According to Dr. Martin Bragg, the director of Health and Counseling Services in the Cal Poly Health Center, the vaccine will arrive in about three weeks. It will be provided to the campus entirely through the county and both will be applying similar restrictions to who will be able to receive the vaccination. The vaccine will be free.

“We expect there will not be enough for everyone,” he said. “(There is) vaccine enough for students at high risk for flu.”

The Center for Disease Prevention and Control recommended that the vaccines should be administered in order of the most need due to the initial limited quantities. There are five priority populations who are believed to be at higher risk of contracting H1N1.

The Health Center is asking students who have the symptoms of H1N1 but do not have any other preconditions to stay home and not go to a health care provider unless additional complications arise.

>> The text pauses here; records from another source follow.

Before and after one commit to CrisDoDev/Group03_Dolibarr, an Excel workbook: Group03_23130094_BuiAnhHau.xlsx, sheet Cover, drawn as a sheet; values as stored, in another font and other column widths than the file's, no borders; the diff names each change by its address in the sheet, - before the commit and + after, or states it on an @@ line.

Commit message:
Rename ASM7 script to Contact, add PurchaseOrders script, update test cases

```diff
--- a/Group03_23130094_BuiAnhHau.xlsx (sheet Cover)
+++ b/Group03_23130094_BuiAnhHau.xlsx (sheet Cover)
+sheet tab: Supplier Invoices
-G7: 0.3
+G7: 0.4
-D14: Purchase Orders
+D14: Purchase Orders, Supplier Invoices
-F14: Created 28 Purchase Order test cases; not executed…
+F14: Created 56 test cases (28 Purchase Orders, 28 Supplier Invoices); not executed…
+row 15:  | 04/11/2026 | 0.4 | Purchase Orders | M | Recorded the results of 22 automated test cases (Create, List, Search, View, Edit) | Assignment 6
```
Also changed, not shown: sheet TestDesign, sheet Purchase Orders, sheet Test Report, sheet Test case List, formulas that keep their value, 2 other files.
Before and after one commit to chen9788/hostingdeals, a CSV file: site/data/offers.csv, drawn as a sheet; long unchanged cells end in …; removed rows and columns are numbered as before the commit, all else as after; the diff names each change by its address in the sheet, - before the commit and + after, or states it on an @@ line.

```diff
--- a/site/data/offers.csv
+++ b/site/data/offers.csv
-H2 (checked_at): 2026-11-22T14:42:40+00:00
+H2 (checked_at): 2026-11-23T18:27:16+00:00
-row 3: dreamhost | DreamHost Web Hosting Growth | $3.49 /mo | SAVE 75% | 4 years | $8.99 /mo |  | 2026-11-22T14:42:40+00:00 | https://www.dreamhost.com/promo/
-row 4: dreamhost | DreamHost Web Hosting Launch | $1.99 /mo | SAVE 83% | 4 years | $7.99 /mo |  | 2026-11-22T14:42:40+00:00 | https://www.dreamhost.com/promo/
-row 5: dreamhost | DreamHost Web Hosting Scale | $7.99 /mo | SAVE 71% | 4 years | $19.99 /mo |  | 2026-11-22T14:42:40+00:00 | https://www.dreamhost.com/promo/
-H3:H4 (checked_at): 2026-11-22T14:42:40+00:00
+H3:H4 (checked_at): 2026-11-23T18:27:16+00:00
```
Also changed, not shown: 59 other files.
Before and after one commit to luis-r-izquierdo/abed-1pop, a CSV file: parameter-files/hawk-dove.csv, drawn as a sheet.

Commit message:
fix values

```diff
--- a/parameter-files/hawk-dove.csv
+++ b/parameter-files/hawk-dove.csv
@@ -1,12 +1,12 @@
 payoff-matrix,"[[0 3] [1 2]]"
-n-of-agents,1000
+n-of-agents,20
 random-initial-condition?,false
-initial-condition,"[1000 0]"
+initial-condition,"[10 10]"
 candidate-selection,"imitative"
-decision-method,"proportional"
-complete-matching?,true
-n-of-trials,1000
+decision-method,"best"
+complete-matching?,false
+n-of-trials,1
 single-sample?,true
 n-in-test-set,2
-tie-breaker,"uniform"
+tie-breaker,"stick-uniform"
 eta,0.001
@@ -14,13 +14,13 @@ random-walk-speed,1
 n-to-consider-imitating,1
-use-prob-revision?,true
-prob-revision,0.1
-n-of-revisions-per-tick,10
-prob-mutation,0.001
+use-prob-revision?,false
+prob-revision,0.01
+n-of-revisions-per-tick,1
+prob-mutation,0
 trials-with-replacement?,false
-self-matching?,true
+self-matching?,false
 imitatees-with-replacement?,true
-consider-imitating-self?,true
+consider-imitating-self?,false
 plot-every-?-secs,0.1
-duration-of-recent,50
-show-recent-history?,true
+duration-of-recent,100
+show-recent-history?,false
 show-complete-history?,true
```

Physics professor Brian Granger said the department is “strongly encouraging us to line drop students due to the budget crunch.” However, with the increase in cases on campus and the Registrar’s request the Physics Department asked their faculty to not drop students who e-mail prior to class about illness.

“As far as I am concerned, if a student is sick for two to three weeks I will work with them,” Granger said. “It is really no different than any other sickness, the students are just more strongly encouraged to stay home.”

The virus is spread mainly through droplets. These droplets come from a sneeze or cough and are left on surfaces. A desk is a very common surface at a university and a number of students rotate through a given desk everyday. According to Bragg it is more likely to be contracted from the droplets on a desk from a previous occupant than a fellow student.

College-aged students have been placed in the top five priority populations. There are many situations at a university in which students are in large groups and this presents a problem due to the contagiousness of the virus.

Bragg said students living on campus who have the flu have been asked to have someone take the student home until they have been fever free for at least 24 hours.

According to the San Luis Obispo County Health Agency, there have been 10 cases of H1N1 hospitalizations and one death in the county.

The Health Center has not tracked the total number of cases.

  • matt

    Professor Mike Lather received ‘to’ e-mails from students?

    • Megan Hassler

      Thanks for noticing that; we have fixed it online.
      —MD editors

  • Alison Hassler

    Very clear and informative article. Please keep us all updated on this situation.

  • Alison Hassler

    Very informative and clearly written. Please keep us updated on the situation.

  • Katie Kidwell

    Interesting acticle. I enjoyed reading it.

Show